Among the lines of the records below, copy those that hold the word "grupos".
####
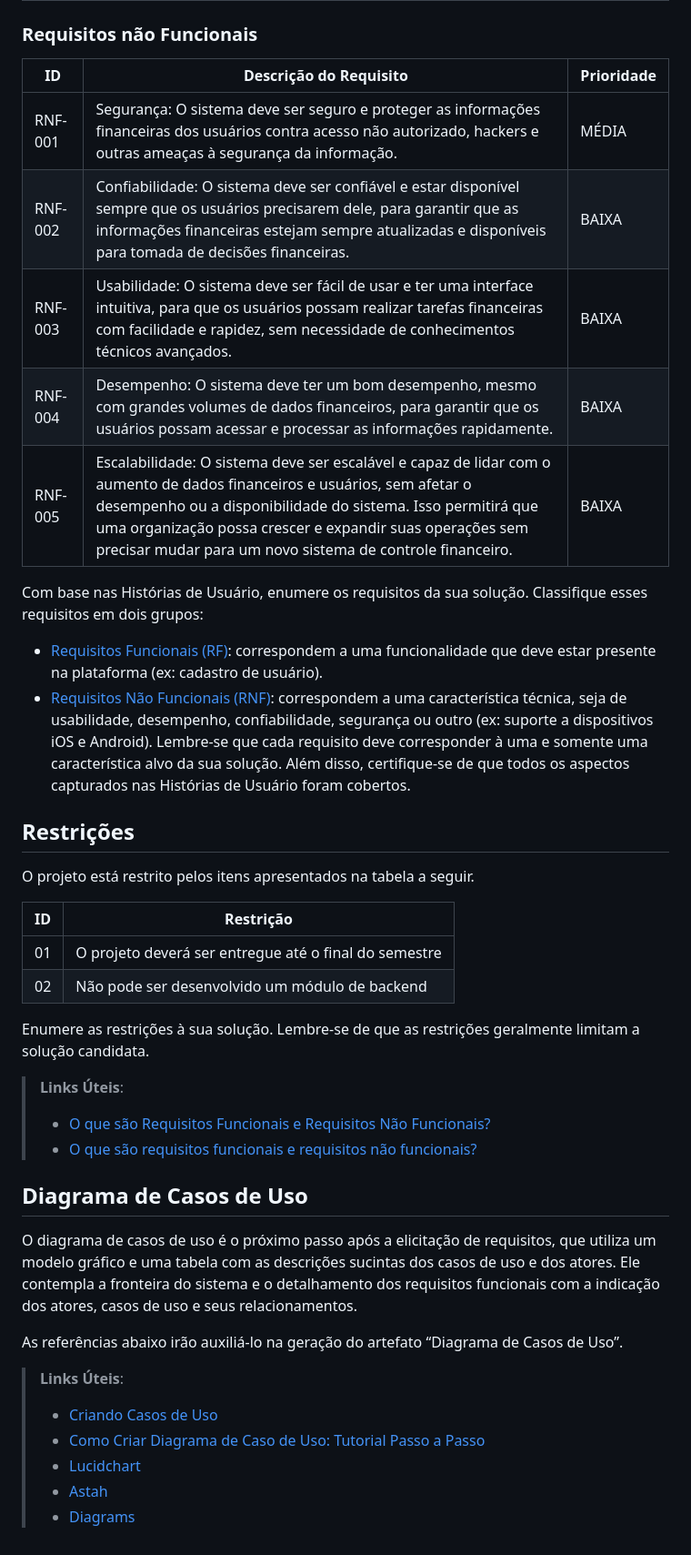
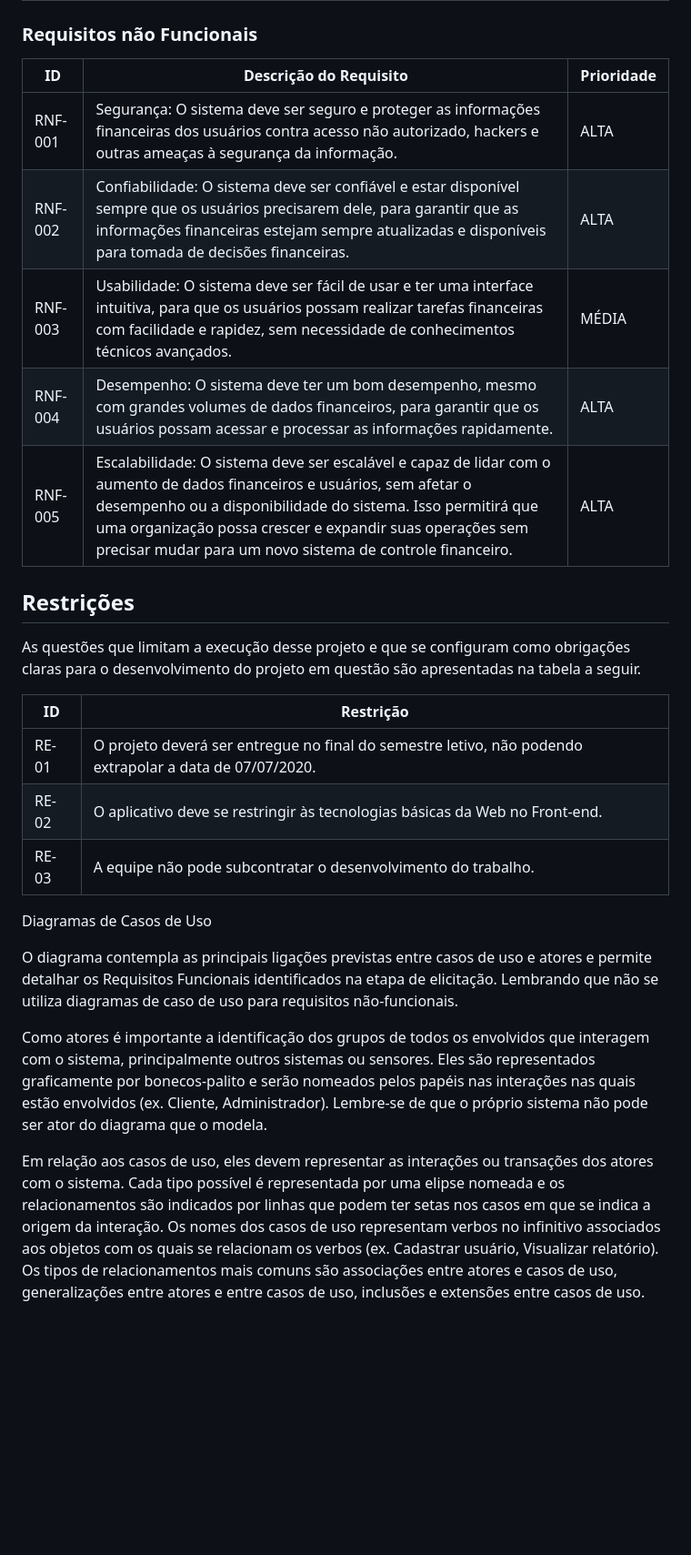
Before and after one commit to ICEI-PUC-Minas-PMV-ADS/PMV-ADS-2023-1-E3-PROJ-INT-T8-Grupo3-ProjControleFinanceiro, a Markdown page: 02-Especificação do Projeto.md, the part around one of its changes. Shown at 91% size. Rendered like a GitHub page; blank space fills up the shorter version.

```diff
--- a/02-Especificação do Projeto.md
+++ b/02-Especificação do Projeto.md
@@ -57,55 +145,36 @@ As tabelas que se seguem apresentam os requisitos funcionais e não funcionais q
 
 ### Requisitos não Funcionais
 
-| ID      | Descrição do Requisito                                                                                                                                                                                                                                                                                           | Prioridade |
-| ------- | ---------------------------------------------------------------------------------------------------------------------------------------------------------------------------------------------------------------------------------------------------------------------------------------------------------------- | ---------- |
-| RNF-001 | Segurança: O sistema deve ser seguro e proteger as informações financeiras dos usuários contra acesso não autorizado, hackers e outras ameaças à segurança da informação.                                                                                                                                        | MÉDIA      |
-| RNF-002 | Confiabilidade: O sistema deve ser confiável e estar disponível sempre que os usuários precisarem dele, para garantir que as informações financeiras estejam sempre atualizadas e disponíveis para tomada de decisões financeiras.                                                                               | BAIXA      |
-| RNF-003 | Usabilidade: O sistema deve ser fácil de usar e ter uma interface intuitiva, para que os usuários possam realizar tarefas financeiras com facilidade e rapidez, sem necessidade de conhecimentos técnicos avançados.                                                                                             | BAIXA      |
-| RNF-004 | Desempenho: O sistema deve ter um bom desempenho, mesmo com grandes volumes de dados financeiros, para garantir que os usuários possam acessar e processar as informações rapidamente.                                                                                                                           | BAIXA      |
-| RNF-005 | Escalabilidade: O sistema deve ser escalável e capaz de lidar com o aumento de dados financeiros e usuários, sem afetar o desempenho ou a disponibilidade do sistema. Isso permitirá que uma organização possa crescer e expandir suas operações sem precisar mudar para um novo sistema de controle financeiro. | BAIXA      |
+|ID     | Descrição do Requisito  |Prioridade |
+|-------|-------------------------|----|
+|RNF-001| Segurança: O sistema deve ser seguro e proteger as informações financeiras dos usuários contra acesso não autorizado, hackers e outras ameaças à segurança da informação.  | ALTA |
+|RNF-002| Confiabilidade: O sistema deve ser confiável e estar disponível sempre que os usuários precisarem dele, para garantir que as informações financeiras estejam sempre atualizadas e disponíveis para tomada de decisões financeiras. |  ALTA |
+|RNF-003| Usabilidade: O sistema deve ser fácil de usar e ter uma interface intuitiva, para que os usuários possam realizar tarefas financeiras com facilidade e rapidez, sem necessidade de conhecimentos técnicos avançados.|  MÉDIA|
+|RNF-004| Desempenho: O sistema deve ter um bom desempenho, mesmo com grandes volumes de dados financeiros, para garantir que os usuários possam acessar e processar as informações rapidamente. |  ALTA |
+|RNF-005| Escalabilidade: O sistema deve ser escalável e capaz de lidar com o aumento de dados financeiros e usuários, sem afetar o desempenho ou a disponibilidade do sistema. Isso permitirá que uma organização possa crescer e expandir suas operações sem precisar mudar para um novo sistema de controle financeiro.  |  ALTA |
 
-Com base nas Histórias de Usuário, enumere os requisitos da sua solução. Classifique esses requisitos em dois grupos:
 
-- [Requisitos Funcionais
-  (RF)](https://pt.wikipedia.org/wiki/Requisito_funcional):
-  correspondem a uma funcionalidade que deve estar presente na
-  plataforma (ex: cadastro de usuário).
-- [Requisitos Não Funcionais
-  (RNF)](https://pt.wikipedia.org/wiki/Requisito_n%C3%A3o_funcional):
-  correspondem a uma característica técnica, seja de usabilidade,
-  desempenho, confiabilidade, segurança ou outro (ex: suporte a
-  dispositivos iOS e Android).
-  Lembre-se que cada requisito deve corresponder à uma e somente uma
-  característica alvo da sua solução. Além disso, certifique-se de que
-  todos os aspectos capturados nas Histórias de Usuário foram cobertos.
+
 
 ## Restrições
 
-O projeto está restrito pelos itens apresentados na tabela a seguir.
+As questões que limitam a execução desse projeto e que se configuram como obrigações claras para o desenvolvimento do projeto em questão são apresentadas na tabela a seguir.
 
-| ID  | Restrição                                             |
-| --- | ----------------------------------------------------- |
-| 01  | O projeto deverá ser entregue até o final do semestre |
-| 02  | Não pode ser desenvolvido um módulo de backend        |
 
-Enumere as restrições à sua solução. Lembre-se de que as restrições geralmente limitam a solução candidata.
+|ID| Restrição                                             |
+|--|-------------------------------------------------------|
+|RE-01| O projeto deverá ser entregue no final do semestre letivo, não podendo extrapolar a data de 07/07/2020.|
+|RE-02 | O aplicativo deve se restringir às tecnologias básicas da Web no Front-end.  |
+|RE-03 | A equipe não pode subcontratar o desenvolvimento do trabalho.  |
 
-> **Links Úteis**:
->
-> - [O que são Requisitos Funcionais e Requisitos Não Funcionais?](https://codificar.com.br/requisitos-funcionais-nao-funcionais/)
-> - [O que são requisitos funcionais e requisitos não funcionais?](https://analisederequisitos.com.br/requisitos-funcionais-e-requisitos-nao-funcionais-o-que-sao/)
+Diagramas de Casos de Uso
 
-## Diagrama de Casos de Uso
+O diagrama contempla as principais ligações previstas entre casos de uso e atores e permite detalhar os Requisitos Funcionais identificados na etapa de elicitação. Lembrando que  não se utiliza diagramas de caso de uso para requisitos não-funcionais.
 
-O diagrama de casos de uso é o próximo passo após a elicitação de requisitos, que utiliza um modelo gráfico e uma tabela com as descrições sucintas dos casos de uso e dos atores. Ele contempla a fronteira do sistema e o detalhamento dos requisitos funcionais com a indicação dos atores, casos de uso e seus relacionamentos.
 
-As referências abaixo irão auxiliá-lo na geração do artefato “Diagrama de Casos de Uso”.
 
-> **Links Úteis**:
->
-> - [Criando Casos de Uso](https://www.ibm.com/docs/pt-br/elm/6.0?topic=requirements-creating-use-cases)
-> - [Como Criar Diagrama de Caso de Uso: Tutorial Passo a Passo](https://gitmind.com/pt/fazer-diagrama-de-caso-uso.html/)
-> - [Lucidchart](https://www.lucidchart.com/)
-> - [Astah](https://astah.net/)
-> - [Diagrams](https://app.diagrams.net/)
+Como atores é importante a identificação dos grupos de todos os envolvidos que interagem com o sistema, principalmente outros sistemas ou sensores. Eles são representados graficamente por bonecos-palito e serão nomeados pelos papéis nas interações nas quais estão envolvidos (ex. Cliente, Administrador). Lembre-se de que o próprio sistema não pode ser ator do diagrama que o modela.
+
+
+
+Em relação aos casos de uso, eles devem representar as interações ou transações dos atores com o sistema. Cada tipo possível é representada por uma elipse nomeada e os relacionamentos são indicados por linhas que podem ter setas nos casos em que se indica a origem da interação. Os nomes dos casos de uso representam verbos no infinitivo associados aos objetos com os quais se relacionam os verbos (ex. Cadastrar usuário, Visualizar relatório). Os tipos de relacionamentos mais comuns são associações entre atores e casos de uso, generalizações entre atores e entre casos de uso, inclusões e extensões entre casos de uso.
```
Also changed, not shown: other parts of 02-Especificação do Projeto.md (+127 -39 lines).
####
Response area:
-Com base nas Histórias de Usuário, enumere os requisitos da sua solução. Classifique esses requisitos em dois grupos:
+Como atores é importante a identificação dos grupos de todos os envolvidos que interagem com o sistema, principalmente outros sistemas ou sensores. Eles são representados graficamente por bonecos-palito e serão nomeados pelos papéis nas interações nas quais estão envolvidos (ex. Cliente, Administrador). Lembre-se de que o próprio sistema não pode ser ator do diagrama que o modela.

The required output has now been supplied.